### TASK BRIEF
Sort through the listing below and keep each line with the word "request". Copy those.
──────── PROVIDED INFORMATION
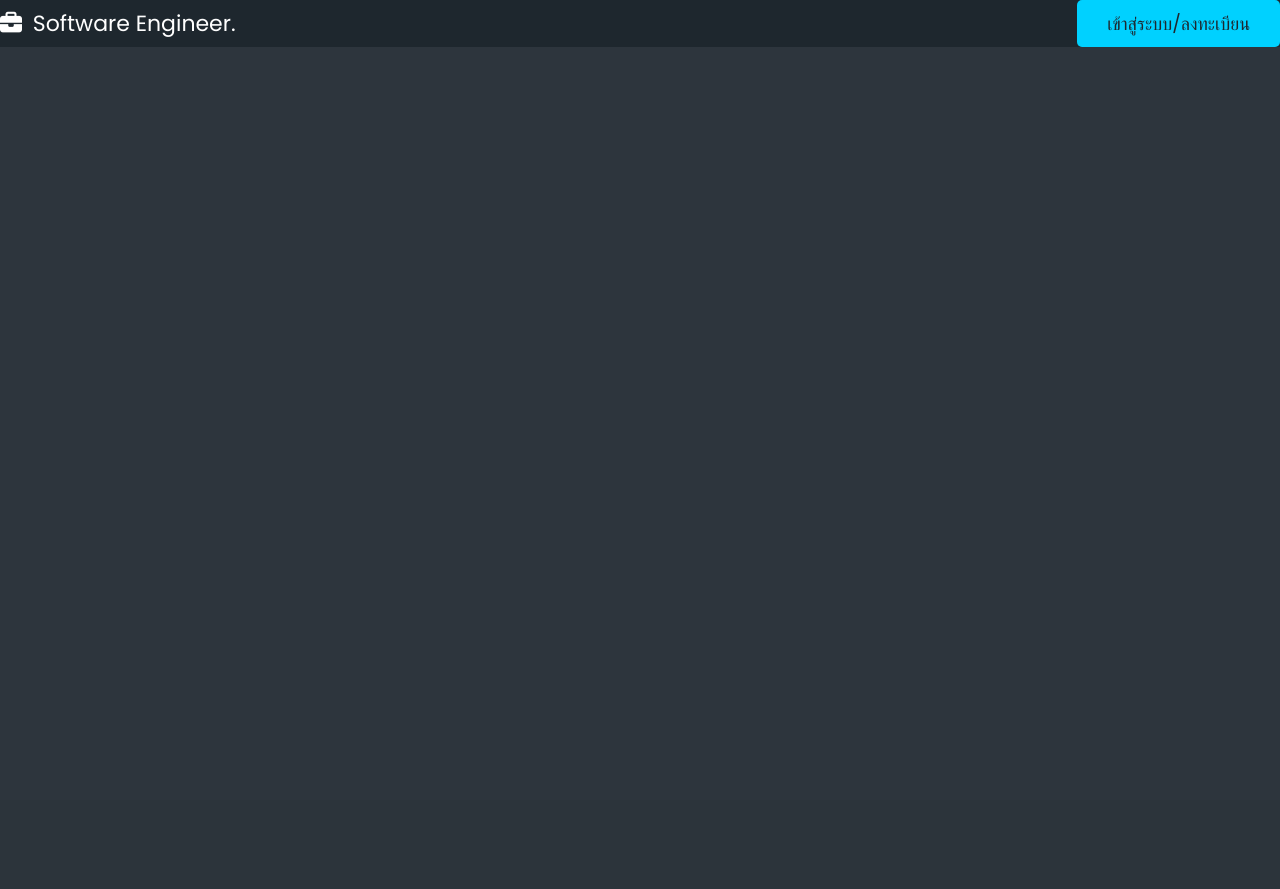
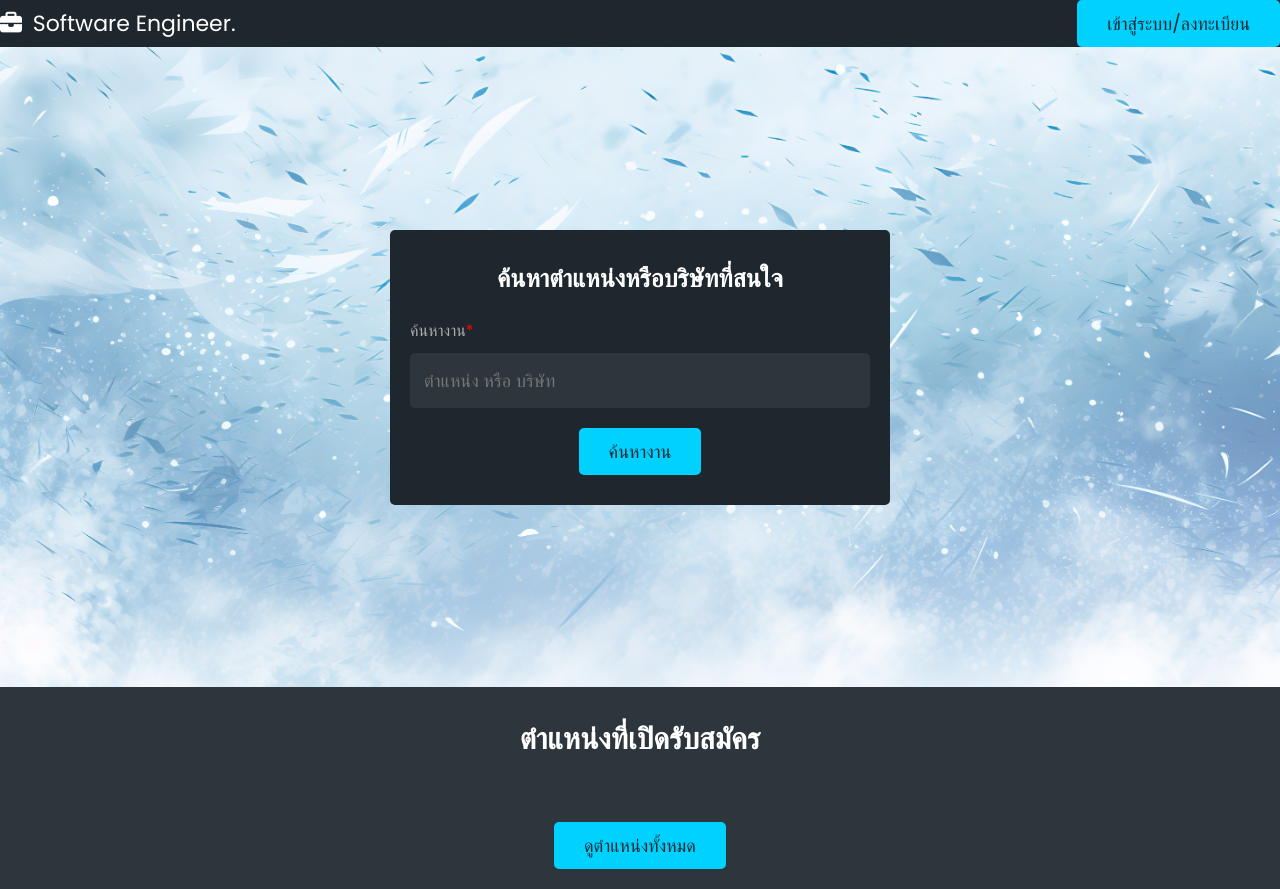
Before and after one commit to Z310Nz/Django-lineforintern, a Django app: page /job/search/ in a window 1280 px wide. Before the commit the page ends 47 px from the top, so only its background shows below. Run offline with Django 5.2, Linux system fonts and the light colour scheme; some libraries are stand-ins or nearby versions.

Commit message:
change home company

```diff
--- a/lineforinterns/static/css/style.css
+++ b/lineforinterns/static/css/style.css
@@ -937,6 +937,7 @@
 /* สร้าง hover effect */
 .btn-green:hover,
 .btn-bule:hover,
-.btn-danger:hover {
+.btn-danger:hover
+.btn-logout:hover {
   background-color: var(--white);
 }
--- a/lineforinterns/usertype/templates/navbarmain.html
+++ b/lineforinterns/usertype/templates/navbarmain.html
@@ -18,7 +18,7 @@
 
     {% elif user.role == 'COMPANY' %}
     <nav class="navbar">
-      <a href="{% url 'home' %}">ใบสมัครงาน</a>
+      <a href="{% url 'studentview' role=user.role username=user.username %}">ใบสมัครงาน</a>
     </nav>
     <a
       href="{% url 'profile' role='COMPANY' username=user.username %}"
--- a/lineforinterns/usertype/templates/navbarprofile.html
+++ b/lineforinterns/usertype/templates/navbarprofile.html
@@ -30,11 +30,6 @@
       class="navbar__item"
       >ตำแหน่งงาน</a
     >
-    <a
-      href="{% url 'studentview' role='COMPANY' username=user.username %}"
-      class="navbar__item"
-      >ใบสมัครงาน</a
-    >
     <a href="{% url 'logout' %}" class="btn-danger" style="margin-top: 0">ออกจากระบบ</a>
     {% endif %}
   </div>
--- a/lineforinterns/usertype/templates/usertype/home.html
+++ b/lineforinterns/usertype/templates/usertype/home.html
@@ -65,7 +65,6 @@
             <div class="flex-btn">
                 {% comment %} <a href="{% url 'view_job' job.id %}" class="btn">view details</a> {% endcomment %}
                 <a href="{% url 'view_job' job.id %}" class="btn">ดูเพิ่มเติม</a>
-                <button type="submit" class="far fa-heart" name="save"></button>
             </div>
         </div>
       {% endfor %}
@@ -80,6 +79,68 @@
 
     {% elif user.role == 'COMPANY'%}
     {% include "navbarstatus.html" %}
+
+    {% else%}
+    <div class="home-container">
+      <section class="home">
+        <form action="{% url 'job_search' %}" method="post">
+          {% csrf_token %}
+          <h3>ค้นหาตำแหน่งหรือบริษัทที่สนใจ</h3>
+          <p>ค้นหางาน<span>*</span></p>
+          <input
+            type="text"
+            name="query"
+            placeholder="ตำแหน่ง หรือ บริษัท"
+            required
+            maxlength="20"
+            class="input"
+          />
+          <input type="submit" value="ค้นหางาน" name="search" class="btn" />
+        </form>
+      </section>
+    </div>
+
+    <!-- home section ends -->
+
+    <!-- jobs section starts  -->
+
+    <section class="jobs-container">
+      <h1 class="heading">ตำแหน่งที่เปิดรับสมัคร</h1>
+      <div class="box-container">
+        {% for job in jobs %}
+        <div class="box">
+            <div class="company">
+                <img src="{{ job.company.companyinfo.profile.url }}" alt="" />
+                <div>
+                    <h3>{{ job.company }}</h3>
+                    <p></p>
+                </div>
+            </div>
+            <h3 class="job-title">{{ job.jobname }}</h3>
+            <p class="location">
+                <i class="fas fa-map-marker-alt"></i> <span>{{ job.city }}, {{job.country }}</span>
+            </p>
+            <div class="tags">
+                <p>
+                    <i class="fas fa-indian-rupee-sign"></i> <span>{{ job.benefit }}</span>
+                </p>
+                <p><i class="fas fa-briefcase"></i> <span>{{ job.worktype }}</span></p>
+                <p><i class="fas fa-clock"></i> <span>{{ job.workday }}</span></p>
+            </div>
+            <div class="flex-btn">
+                {% comment %} <a href="{% url 'view_job' job.id %}" class="btn">view details</a> {% endcomment %}
+                <a href="{% url 'view_job' job.id %}" class="btn">ดูเพิ่มเติม</a>
+            </div>
+        </div>
+      {% endfor %}
+      </div>
+
+
+      <div style="text-align: center; margin-top: 2rem">
+        <a href="{% url "showalljob" %}" class="btn">ดูตำแหน่งทั้งหมด</a>
+      </div>
+    </section>
+    <script src="{% static "js/script.js" %}"></script>
     {% endif %}
   </body>
 </html>
--- a/lineforinterns/usertype/urls.py
+++ b/lineforinterns/usertype/urls.py
@@ -20,7 +20,7 @@
     path("addjob/<str:role>/<str:username>/", views.postjob, name="postjob"),  # Add job page
     path("companyselect/<str:role>/<str:username>/", views.viewselectcompany, name="companyselect"),  # Company select page
     path("position/<str:role>/<str:username>/", views.positionview, name="position"),  # Position page
-    path("studentview/<str:role>/<str:username>/", views.applyview, name="studentview"),  # Show Student who want to work page
+    path("home/<str:role>/<str:username>/", views.applyview, name="studentview"),  # Show Student who want to work page
     path("logout/", logout_view, name="logout"),  # Logout page
     path("accounts/", include("allauth.urls")),  # Allauth page
     path("delete/<str:job_id>/", views.deletejob, name="deletejob"),  # Delete job page
--- a/lineforinterns/usertype/views.py
+++ b/lineforinterns/usertype/views.py
@@ -441,7 +441,7 @@
     student_id = [s.student_id for s in showstudent]
     interview = [m.interview for m in match]
     students = zip(showstudent, status, job, match_id, student_id, interview)
-    return render(request, "userweb/student.html", {"students": students, "role": role, "username": username})
+    return render(request, "usertype/home_com.html", {"students": students, "role": role, "username": username})
 
 def approved(request, match_id):
     match = get_object_or_404(Matching, id=match_id)
```
Also changed, not shown: lineforinterns/usertype/templates/usertype/home_com.html (added, +18 -0 lines), lineforinterns/db.sqlite3, lineforinterns/usertype/templates/userweb/view_detail.html (renamed from lineforinterns/usertype/templates/userweb/view_student.html).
────────────────
### EXERCISE SOLUTION
-    return render(request, "userweb/student.html", {"students": students, "role": role, "username": username})
+    return render(request, "usertype/home_com.html", {"students": students, "role": role, "username": username})
 def approved(request, match_id):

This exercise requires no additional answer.